Result of neglect

Ramasamy was diagnosed with diabetes at the age of 30. He was a self-made man, running a successful textile business. Despite being told about the importance of regular monitoring and screening for complications, Ramasamy's priority was his business and he had no time for his regular walks or visits to the doctor. At the age of 45, Ramasamy was rushed into the hospital with an acute heart attack and underwent bypass surgery. Eventually, due to his prolonged illness, his business started to suffer. He developed kidney disease and became partially blind because of diabetic retinopathy. Now he is undergoing dialysis, his expenditure on medicines is Rs. 25-30,000 a month.
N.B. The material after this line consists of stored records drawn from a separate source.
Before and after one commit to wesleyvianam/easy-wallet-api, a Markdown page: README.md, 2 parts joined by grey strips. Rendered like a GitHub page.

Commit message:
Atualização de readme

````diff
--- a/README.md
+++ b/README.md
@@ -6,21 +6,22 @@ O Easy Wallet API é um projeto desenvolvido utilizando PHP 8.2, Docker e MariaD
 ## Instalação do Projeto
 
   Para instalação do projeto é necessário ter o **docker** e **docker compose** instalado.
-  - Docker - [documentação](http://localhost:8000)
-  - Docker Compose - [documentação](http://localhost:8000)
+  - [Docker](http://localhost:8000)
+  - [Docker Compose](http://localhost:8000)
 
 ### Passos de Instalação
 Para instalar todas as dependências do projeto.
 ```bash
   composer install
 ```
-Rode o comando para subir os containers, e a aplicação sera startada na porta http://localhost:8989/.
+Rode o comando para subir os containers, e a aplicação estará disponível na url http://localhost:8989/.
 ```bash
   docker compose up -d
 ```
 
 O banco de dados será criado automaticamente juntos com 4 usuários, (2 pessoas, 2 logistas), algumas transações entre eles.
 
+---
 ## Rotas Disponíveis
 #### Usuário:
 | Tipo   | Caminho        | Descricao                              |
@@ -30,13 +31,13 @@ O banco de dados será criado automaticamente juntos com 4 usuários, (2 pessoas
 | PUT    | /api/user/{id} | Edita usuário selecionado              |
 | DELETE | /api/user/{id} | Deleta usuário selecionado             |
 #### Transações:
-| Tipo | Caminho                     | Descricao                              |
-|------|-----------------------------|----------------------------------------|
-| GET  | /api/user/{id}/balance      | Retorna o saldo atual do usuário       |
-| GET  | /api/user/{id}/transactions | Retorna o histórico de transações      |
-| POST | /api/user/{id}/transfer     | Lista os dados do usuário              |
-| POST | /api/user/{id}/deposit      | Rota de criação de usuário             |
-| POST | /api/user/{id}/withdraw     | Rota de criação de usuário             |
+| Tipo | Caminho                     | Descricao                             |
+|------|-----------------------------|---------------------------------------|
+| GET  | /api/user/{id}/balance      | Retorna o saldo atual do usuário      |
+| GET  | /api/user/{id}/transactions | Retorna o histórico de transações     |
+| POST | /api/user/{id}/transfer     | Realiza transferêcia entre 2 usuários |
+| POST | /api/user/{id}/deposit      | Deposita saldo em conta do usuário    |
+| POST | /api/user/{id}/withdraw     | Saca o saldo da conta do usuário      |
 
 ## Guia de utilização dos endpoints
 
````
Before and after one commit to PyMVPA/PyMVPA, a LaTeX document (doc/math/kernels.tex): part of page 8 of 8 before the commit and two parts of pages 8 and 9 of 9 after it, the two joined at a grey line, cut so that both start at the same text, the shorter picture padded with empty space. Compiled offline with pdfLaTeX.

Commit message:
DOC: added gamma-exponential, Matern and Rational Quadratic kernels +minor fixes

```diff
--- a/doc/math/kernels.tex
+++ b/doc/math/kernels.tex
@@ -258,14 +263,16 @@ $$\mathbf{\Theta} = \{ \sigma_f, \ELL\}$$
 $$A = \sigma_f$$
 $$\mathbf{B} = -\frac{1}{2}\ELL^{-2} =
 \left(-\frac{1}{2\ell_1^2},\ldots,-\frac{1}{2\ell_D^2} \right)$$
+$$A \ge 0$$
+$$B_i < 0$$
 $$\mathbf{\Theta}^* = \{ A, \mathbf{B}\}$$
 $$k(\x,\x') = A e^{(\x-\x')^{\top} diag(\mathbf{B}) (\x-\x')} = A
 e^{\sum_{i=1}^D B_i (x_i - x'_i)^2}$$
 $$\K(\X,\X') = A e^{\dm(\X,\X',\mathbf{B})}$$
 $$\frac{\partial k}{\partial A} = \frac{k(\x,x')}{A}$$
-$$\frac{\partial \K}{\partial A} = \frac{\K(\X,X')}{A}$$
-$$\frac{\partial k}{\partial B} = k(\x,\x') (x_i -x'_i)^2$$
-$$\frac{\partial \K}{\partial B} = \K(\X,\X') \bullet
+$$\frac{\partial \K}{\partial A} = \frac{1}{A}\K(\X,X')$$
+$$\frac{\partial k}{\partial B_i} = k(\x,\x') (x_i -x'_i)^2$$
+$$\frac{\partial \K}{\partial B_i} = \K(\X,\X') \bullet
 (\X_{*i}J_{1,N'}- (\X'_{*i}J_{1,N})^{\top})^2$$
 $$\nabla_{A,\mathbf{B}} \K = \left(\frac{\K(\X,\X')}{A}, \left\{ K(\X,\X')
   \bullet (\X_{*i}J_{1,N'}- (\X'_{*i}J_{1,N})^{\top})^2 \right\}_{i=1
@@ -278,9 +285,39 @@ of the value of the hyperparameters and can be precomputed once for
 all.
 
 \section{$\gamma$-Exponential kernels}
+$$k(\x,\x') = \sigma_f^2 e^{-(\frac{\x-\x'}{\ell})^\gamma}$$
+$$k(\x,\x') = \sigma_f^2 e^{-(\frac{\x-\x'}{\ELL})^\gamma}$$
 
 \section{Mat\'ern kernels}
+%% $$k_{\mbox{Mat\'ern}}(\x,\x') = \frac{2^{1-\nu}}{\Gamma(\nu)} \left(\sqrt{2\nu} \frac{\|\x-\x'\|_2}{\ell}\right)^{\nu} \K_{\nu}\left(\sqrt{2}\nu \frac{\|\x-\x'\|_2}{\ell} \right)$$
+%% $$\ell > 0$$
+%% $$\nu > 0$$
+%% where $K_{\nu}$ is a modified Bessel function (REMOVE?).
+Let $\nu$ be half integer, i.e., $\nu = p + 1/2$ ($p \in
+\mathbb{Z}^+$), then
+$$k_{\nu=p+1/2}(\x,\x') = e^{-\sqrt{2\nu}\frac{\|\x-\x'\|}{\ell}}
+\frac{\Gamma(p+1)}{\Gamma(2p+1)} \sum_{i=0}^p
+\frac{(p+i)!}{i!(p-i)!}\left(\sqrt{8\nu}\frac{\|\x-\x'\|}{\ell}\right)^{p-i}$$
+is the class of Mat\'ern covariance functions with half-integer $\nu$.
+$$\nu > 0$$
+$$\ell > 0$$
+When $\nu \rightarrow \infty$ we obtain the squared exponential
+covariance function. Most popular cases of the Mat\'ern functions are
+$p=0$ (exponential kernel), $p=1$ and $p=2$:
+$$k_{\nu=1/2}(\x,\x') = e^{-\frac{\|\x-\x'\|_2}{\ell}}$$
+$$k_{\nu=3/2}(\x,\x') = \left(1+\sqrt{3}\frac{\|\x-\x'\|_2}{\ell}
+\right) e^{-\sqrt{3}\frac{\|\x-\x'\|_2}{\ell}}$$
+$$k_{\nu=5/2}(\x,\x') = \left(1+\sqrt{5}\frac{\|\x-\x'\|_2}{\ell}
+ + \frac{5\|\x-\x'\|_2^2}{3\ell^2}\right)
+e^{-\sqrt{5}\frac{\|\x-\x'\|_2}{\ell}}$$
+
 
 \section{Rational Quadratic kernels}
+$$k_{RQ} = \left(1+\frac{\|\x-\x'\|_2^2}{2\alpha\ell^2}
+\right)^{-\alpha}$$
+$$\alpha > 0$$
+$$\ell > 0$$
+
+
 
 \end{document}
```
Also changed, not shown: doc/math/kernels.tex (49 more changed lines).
He had to sell his shops and his bungalow. This is a real story of a man who had to give up all his assets to meet the bills of his chronic disease and its complications; an example of diabetes neglected. This could have changed if he had been careful and taken appropriate care. This is the bad face of diabetes.

Suresh, a 28-year-old IT professional, accompanied his diabetic mother for her check up. During her consultation, the doctor noticed that Suresh was overweight. When asked if he had ever checked his blood sugar, he said that he was too young. Advised to undergo a Glucose Tolerance Test (GTT) for screening, he was found to have Impaired Glucose Tolerance (IGT or early/borderline diabetes). Suresh was told that he had an opportunity to delay or even prevent the onset of diabetes without any medication by just following a diet and exercise regimen. During his next visit six months later, Suresh was unrecognisable. He had lost eight kg; his blood sugar on testing was normal and has remained so for three years now. This is the bright side of diabetes.

High risk

Diabetes has been termed a “silent killer” because many people remain asymptomatic and tend to neglect the problem until they develop life-threatening complications. People with diabetes are also at high risk for high cholesterol, hypertension, obesity and other cardiovascular risk factors. The latest guidelines say it is not enough to target blood glucose alone. Cholesterol and BP also need to be at normal levels to reduce cardiovascular risk. But high risk people can be identified and primary prevention is the ideal option.


Hba1c: <7 per cent

BP: below 130/80 mmHg

LDL cholesterol <100 mg/dl

HDL cholesterol > 40 mg/dl

Substantial reductions

Up to 76 per cent reduction in risk of developing eye disease

Up to 50 per cent reduction in risk of developing kidney disease

Up to 60 per cent reduction in risk of developing nerve disease

More than 33 per cent reduction in strokes

Up to 33 percent reduction in death from long-term complications

The writer is a Chennai-based diabetologist. Website:


Sunday MagazineJune 28, 2012